Native Title & History
Yawuru people have occupied and managed the lands and seas in and around Broome since the Bugarrigarra (the time before time). In 2006 the Federal Court determined that the Yawuru people are the native title holders of approximately 530,000 hectares of traditional Yawuru country.
The recognition of Yawuru’s Native Title was a significant event and a major milestone for the Yawuru community. It was also a significant moment in Native Title for Australia and Yawuru continues to be seen as a leading native title organisation with strong governance and strategic direction.
The Federal Court judgement recognised that the “source of the Yawuru community’s traditional laws and customs … is the Bugarrigarra”. The court considered evidence about Yawuru traditional laws and customs relating to rai, the Yawuru language, the skin section system, kinship, malinyanu laws and customs, traditional stories, bush names, hunting, bush foods, looking after Country, speaking for Country, increase sites and permission requirements. The Court said that “when considered cumulatively, the evidence in relation to those matters demonstrated that the present Yawuru community still acknowledges and observes the traditional laws and customs which, since sovereignty, have constituted the normative system under which the native title rights and interests in issue are being claimed.” (Rubibi Community v State of Western Australia (No 6)  FCA 82 – Case Summary).

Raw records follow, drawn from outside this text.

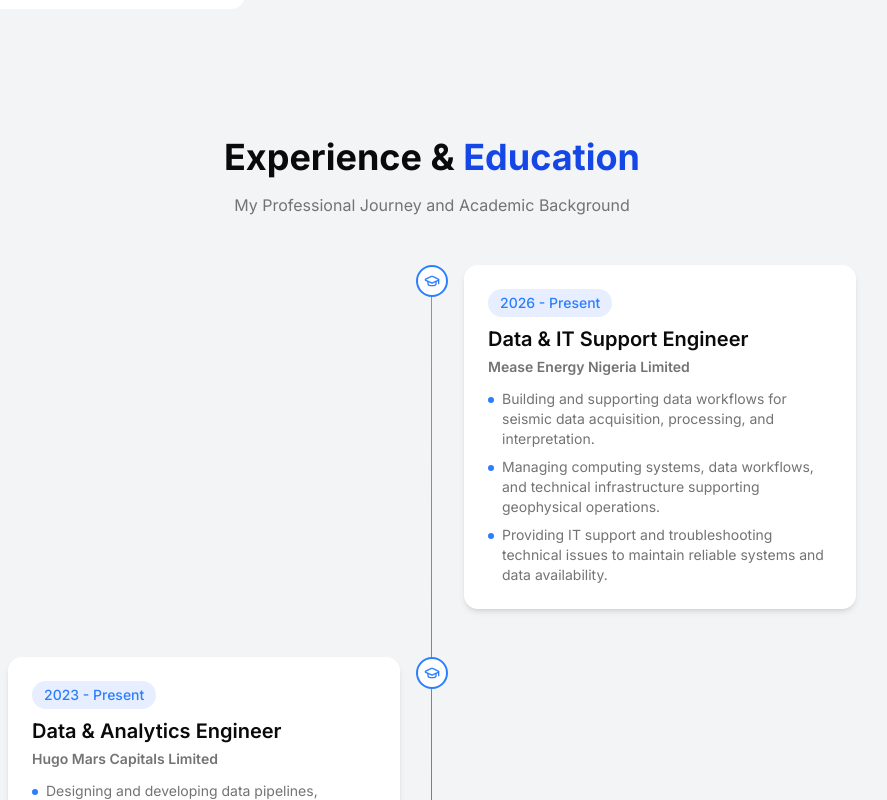
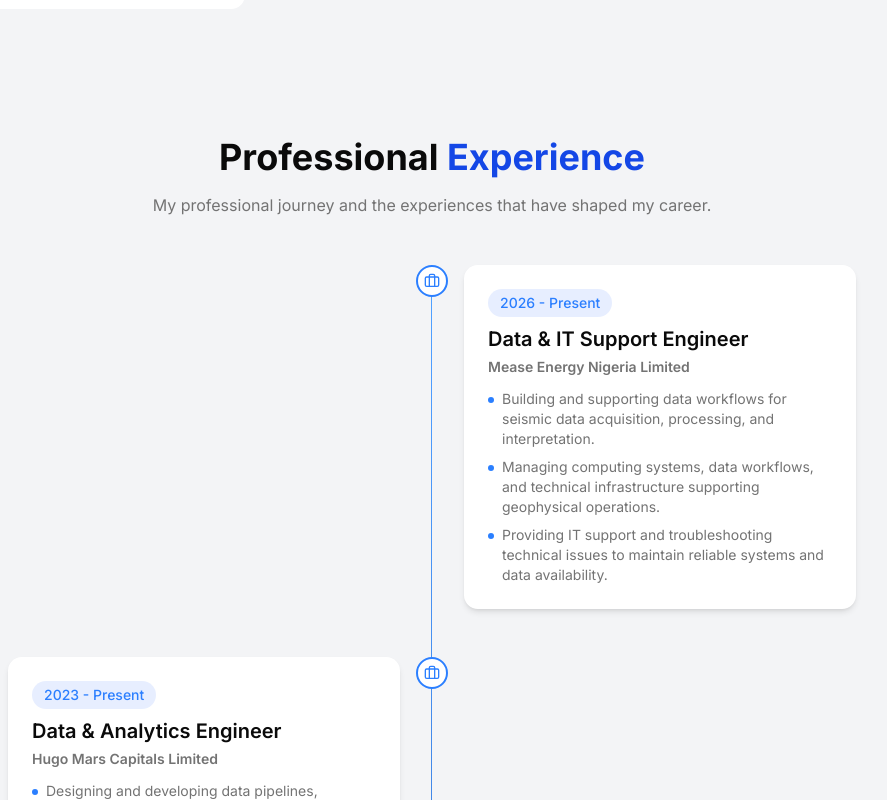
Before and after one commit to MarsIfeanyi/Mars-Ifeanyi-Portfolio, a Next.js app: page / in a window 1280 px wide. Shown: the part 4040-4840 px from the top of the page, without its empty margins (208-1095 px from the left). Built offline with nearby package versions, Linux system fonts and the light colour scheme.

Commit message:
Update and remove logic for education and render work experience separately

```diff
--- a/components/Home/Experience/Experience.tsx
+++ b/components/Home/Experience/Experience.tsx
@@ -1,58 +1,52 @@
 import SectionHeading from "@/components/Helper/SectionHeading";
 import { experiences } from "@/data";
-import { Briefcase, GraduationCap } from "lucide-react";
+import { Briefcase } from "lucide-react";
 import React from "react";
 
 const Experience = () => {
   return (
-    <div id="experience" className="py-16 bg-gray-100 dark:bg-gray-950">
+    <section id="experience" className="bg-gray-100 py-16 dark:bg-gray-950">
       <SectionHeading
-        title_1="Experience & "
-        title_2="Education"
-        description="My Professional Journey and Academic Background"
+        title_1="Professional "
+        title_2="Experience"
+        description="My professional journey and the experiences that have shaped my career."
       />
 
-      <div className="relative px-6 max-w-4xl mx-auto">
+      <div className="relative mx-auto max-w-4xl px-6">
         {/* Timeline line */}
-        <div className="absolute left-4 md:left-1/2 top-0 bottom-0 w-px bg-linear-to-b from-blue-400 to-blue-900 md:-translate-x-px"></div>
+        <div className="absolute bottom-0 left-4 top-0 w-px bg-gradient-to-b from-blue-400 to-blue-900 md:left-1/2 md:-translate-x-px" />
 
-        {experiences.map((item, index) => {
-          return (
+        {experiences.map((item, index) => (
           <div
+            key={index}
             data-aos="zoom-in"
-              data-aos-delay={`${index * 100}`}
+            data-aos-delay={index * 100}
             data-aos-anchor-placement="top-center"
-              key={index}
-              className={`relative flex flex-col md:flex-row gap-8 mb-12 ${
+            className={`relative mb-12 flex flex-col gap-8 md:flex-row ${
               index % 2 === 0 ? "md:flex-row-reverse" : ""
             }`}
           >
-              {/* Time node */}
-              <div className="absolute left-4 md:left-1/2 w-8 h-8 -translate-x-1/2 rounded-full bg-white border-2 border-blue-500 flex items-center justify-center z-10">
-                {item.type === "work" ? (
-                  <Briefcase className="w-4 h-4 text-blue-500" />
-                ) : (
-                  <GraduationCap className="w-4 h-4 text-blue-500" />
-                )}
+            {/* Timeline node */}
+            <div className="absolute left-4 z-10 flex h-8 w-8 -translate-x-1/2 items-center justify-center rounded-full border-2 border-blue-500 bg-white dark:bg-gray-900 md:left-1/2">
+              <Briefcase className="h-4 w-4 text-blue-500" />
             </div>
 
             {/* Content */}
             <div className="ml-16 md:ml-0 md:w-[calc(50%-2rem)]">
-                <div className="bg-white dark:bg-gray-900 shadow-md rounded-xl p-6 hover:scale-105 transition-all duration-300">
-                  <div className="flex items-center gap-2 text-sm text-blue-500 mb-2">
-                    <span className="px-3 py-1 rounded-full bg-blue-600/10 font-medium">
+              <div className="rounded-xl bg-white p-6 shadow-md transition-all duration-300 hover:scale-105 dark:bg-gray-900">
+                <div className="mb-2 flex items-center gap-2 text-sm text-blue-500">
+                  <span className="rounded-full bg-blue-600/10 px-3 py-1 font-medium">
                     {item.period}
                   </span>
                 </div>
 
-                  <h3 className="text-xl font-semibold mb-1">{item.title}</h3>
+                <h3 className="mb-1 text-xl font-semibold">{item.title}</h3>
 
-                  <p className="text-muted-foreground text-sm mb-3 font-semibold">
+                <p className="mb-3 text-sm font-semibold text-muted-foreground">
                   {item.company}
                 </p>
 
-                  {/* Description */}
-                  <ul className="space-y-2 text-muted-foreground text-sm">
+                <ul className="space-y-2 text-sm text-muted-foreground">
                   {item.description.map((description, descriptionIndex) => (
                     <li
                       key={descriptionIndex}
@@ -67,12 +61,11 @@ const Experience = () => {
             </div>
 
             {/* Spacer */}
-              <div className="hidden md:block md:w-[calc(50%-2rem)]"></div>
+            <div className="hidden md:block md:w-[calc(50%-2rem)]" />
           </div>
-          );
-        })}
+        ))}
       </div>
-    </div>
+    </section>
   );
 };
 
```
Lines whose indentation alone changed are shown as unchanged.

You can read the determination here.
Following the Yawuru native title determinations, Yawuru negotiated the Yawuru Agreements with the Western Australian Government. The Yawuru Agreements include two Indigenous Land Use Agreements (ILUAs) – The Yawuru Area Agreement and the Yawuru Prescribed Body Corporate Agreement, registered by the National Native Title Tribunal on 6 August 2010. The signatories to the Agreements are the State of Western Australia, the Shire of Broome and the Yawuru Native Title Holders Aboriginal Corporation.
These Agreement provides an opportunity for Yawuru to influence the values-driven development of Broome, where Yawuru have opportunities and can continue to safeguard Yawuru culture, way of life and strengthen our identity. The Yawuru Agreements also established conservation areas (link to page in Country section where these are mentioned) and a jointly managed Nagulagun Roebuck Bay Marine Park. The Agreement package included land for future developments by Yawuru, and some financial benefits to facilitate the Yawuru Corporation and community development programs.
Want to know more?
Visit us at Nyamba Buru Yawuru or contact the office on 08 9192 9600